# WHAT THE EXERCISE ASKS
How many of the lines below contain "data"? Reply with only that figure.

Itemized modification records:
——

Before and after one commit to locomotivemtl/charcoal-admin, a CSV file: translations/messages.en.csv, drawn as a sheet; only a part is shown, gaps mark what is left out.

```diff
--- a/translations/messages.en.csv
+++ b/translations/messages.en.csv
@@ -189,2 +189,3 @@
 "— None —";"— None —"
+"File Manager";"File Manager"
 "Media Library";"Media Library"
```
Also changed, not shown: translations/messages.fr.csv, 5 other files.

——

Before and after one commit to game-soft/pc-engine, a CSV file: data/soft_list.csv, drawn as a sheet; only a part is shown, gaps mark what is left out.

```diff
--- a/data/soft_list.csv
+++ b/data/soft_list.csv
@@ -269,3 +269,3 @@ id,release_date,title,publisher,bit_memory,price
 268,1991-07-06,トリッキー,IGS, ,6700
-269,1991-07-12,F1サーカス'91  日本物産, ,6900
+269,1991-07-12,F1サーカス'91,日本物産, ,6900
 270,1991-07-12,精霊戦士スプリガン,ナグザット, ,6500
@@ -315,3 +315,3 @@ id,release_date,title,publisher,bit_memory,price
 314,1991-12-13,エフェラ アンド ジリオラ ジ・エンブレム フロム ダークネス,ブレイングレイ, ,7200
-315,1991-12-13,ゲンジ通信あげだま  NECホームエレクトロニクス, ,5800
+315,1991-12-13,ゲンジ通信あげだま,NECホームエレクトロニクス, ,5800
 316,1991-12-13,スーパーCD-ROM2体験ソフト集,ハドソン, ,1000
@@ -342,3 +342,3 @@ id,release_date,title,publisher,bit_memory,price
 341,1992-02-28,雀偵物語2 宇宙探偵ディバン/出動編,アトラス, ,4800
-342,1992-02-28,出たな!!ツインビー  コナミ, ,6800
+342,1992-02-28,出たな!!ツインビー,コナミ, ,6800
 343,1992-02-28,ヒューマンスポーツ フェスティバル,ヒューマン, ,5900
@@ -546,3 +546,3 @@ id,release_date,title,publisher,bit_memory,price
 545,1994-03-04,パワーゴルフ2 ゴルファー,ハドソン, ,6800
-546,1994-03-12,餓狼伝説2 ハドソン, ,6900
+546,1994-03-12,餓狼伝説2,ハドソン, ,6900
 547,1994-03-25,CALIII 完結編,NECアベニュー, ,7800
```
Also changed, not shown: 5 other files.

——

# WRITTEN ANSWER
3